Scientists Discover Mosquitoes Repelled By Skrillex

Put away the bug spray this summer and crank up the Skrillex.

Researchers have discovered that the DJ’s 2010 breakout single “Scary Monsters and Nice Sprites” doubles as mosquito repellant.

According to medical journal Acta Tropica, the study looked at the effects of the track “on foraging, host attack, and sexual activities” of the biting insects.

"Females exposed to music attacked hosts much later than their non-exposed peers,” it reads. "The occurrence of blood feeding activity was lower when music was being played.”

The study also found that yellow fever mosquitoes exposed to Skrillex on repeat for 10 minutes “copulated far less often” than those kept in an environment without music. Researchers believe “Scary Monsters and Nice Sprites” confuse the insects, who need to  synchronize wing beats to attract mates.

“In addition to providing insight into the auditory sensitivity of [mosquitoes] to sound, our results indicated the vulnerability of its key vectorial capacity traits to electronic music,” it reads.

“The observation that such music can delay host attack, reduce blood feeding, and disrupt mating provides new avenues for the development of music-based personal protective and control measures against [mosquito]-borne diseases.”

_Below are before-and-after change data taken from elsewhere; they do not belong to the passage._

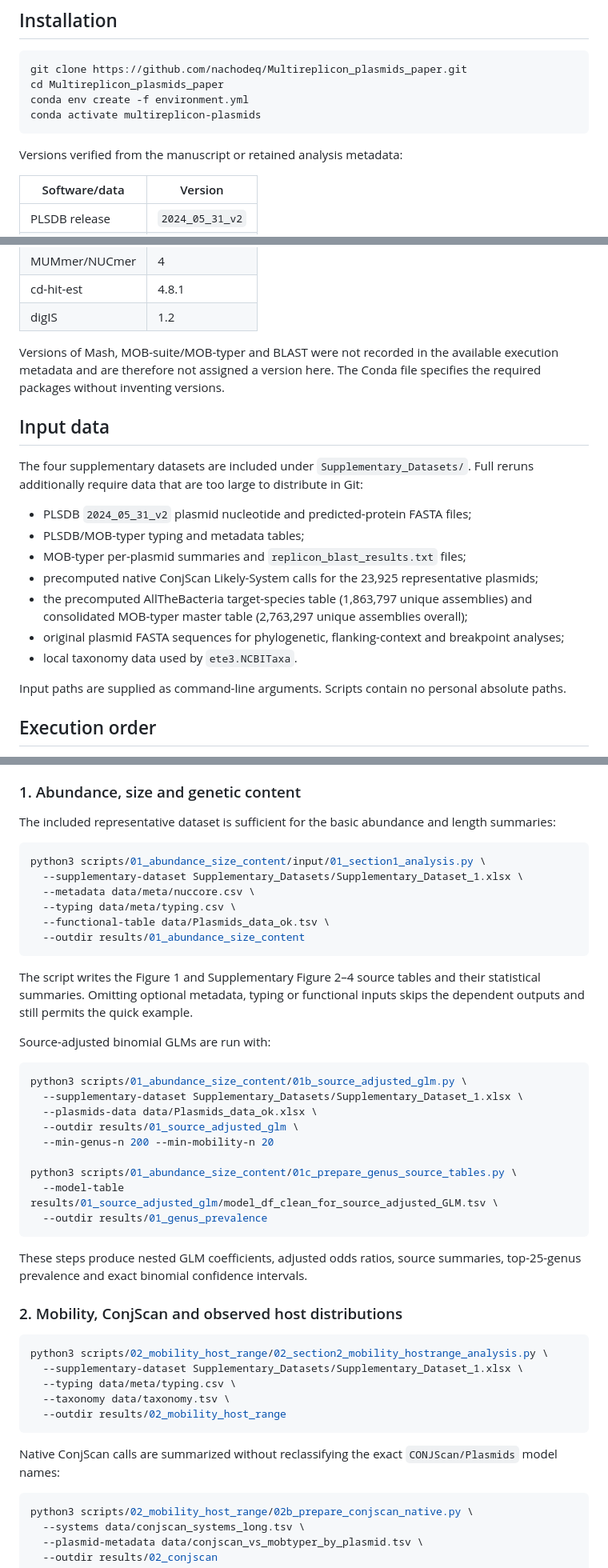
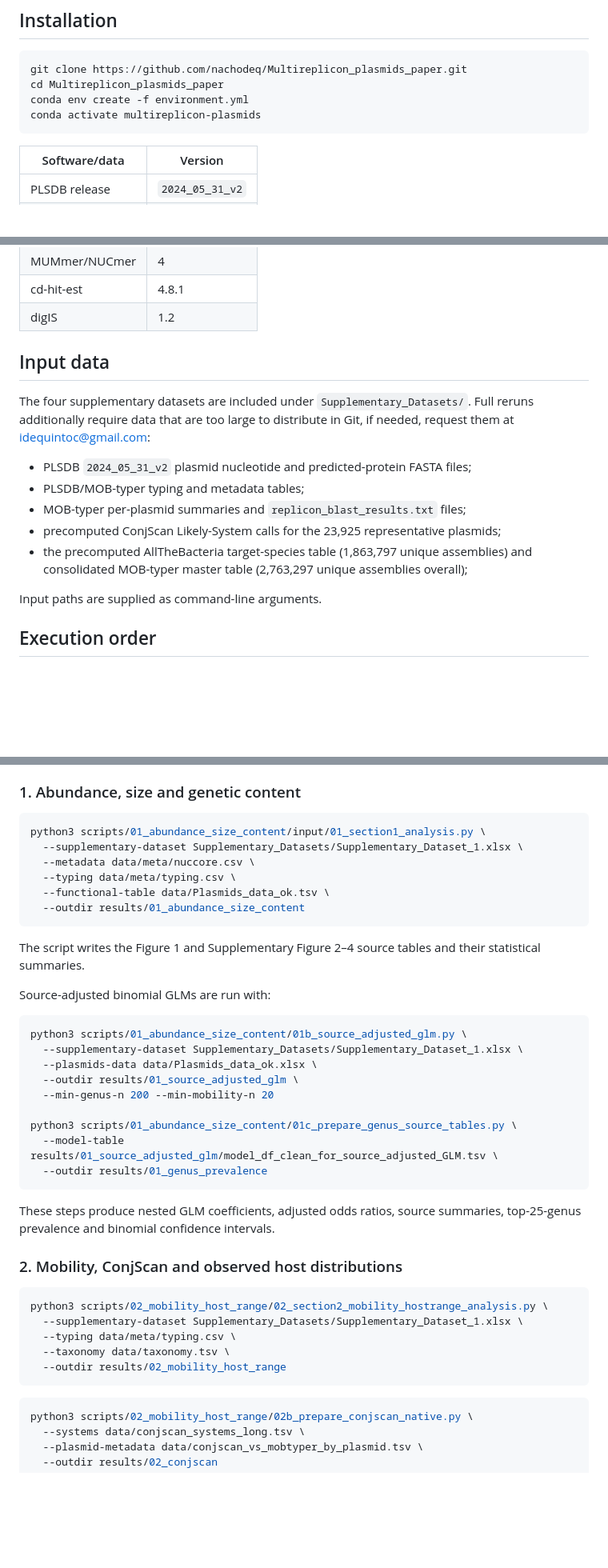
Before and after one commit to nachodeq/Multireplicon_plasmids_paper, a Markdown page: README.md, 3 parts joined by grey strips. Shown at 80% size. GitHub-like rendering; blank space fills up the shorter version.

````diff
--- a/README.md
+++ b/README.md
@@ -32,7 +32,6 @@ conda env create -f environment.yml
 conda activate multireplicon-plasmids
 ```
 
-Versions verified from the manuscript or retained analysis metadata:
 
 | Software/data | Version |
 |---|---|
@@ -45,29 +44,22 @@ Versions verified from the manuscript or retained analysis metadata:
 | cd-hit-est | 4.8.1 |
 | digIS | 1.2 |
 
-Versions of Mash, MOB-suite/MOB-typer and BLAST were not recorded in the
-available execution metadata and are therefore not assigned a version here.
-The Conda file specifies the required packages without inventing versions.
 
 ## Input data
 
 The four supplementary datasets are included under `Supplementary_Datasets/`.
-Full reruns additionally require data that are too large to distribute in Git:
+Full reruns additionally require data that are too large to distribute in Git, if needed, request them at idequintoc@gmail.com:
 
 - PLSDB `2024_05_31_v2` plasmid nucleotide and predicted-protein FASTA files;
 - PLSDB/MOB-typer typing and metadata tables;
 - MOB-typer per-plasmid summaries and `replicon_blast_results.txt` files;
-- precomputed native ConjScan Likely-System calls for the 23,925 representative
+- precomputed ConjScan Likely-System calls for the 23,925 representative
   plasmids;
 - the precomputed AllTheBacteria target-species table (1,863,797 unique
   assemblies) and consolidated MOB-typer master table (2,763,297 unique
   assemblies overall);
-- original plasmid FASTA sequences for phylogenetic, flanking-context and
-  breakpoint analyses;
-- local taxonomy data used by `ete3.NCBITaxa`.
 
-Input paths are supplied as command-line arguments. Scripts contain no
-personal absolute paths.
+Input paths are supplied as command-line arguments.
 
 ## Execution order
 
@@ -91,8 +83,6 @@ calculations and is resource-intensive.
 
 ### 1. Abundance, size and genetic content
 
-The included representative dataset is sufficient for the basic abundance and
-length summaries:
 
 ```bash
 python3 scripts/01_abundance_size_content/input/01_section1_analysis.py \
@@ -104,8 +94,7 @@ python3 scripts/01_abundance_size_content/input/01_section1_analysis.py \
 ```
 
 The script writes the Figure 1 and Supplementary Figure 2–4 source tables and
-their statistical summaries. Omitting optional metadata, typing or functional
-inputs skips the dependent outputs and still permits the quick example.
+their statistical summaries.
 
 Source-adjusted binomial GLMs are run with:
 
@@ -122,7 +111,7 @@ python3 scripts/01_abundance_size_content/01c_prepare_genus_source_tables.py \
 ```
 
 These steps produce nested GLM coefficients, adjusted odds ratios, source
-summaries, top-25-genus prevalence and exact binomial confidence intervals.
+summaries, top-25-genus prevalence and binomial confidence intervals.
 
 ### 2. Mobility, ConjScan and observed host distributions
 
@@ -133,9 +122,6 @@ python3 scripts/02_mobility_host_range/02_section2_mobility_hostrange_analysis.p
   --taxonomy data/taxonomy.tsv \
   --outdir results/02_mobility_host_range
 ```
-
-Native ConjScan calls are summarized without reclassifying the exact
-`CONJScan/Plasmids` model names:
 
 ```bash
 python3 scripts/02_mobility_host_range/02b_prepare_conjscan_native.py \
````
Also changed, not shown: other parts of README.md (+1 -9 lines).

In other words, in places where Zika and dengue fever are real threats, people could be saying: "A DJ saved my life."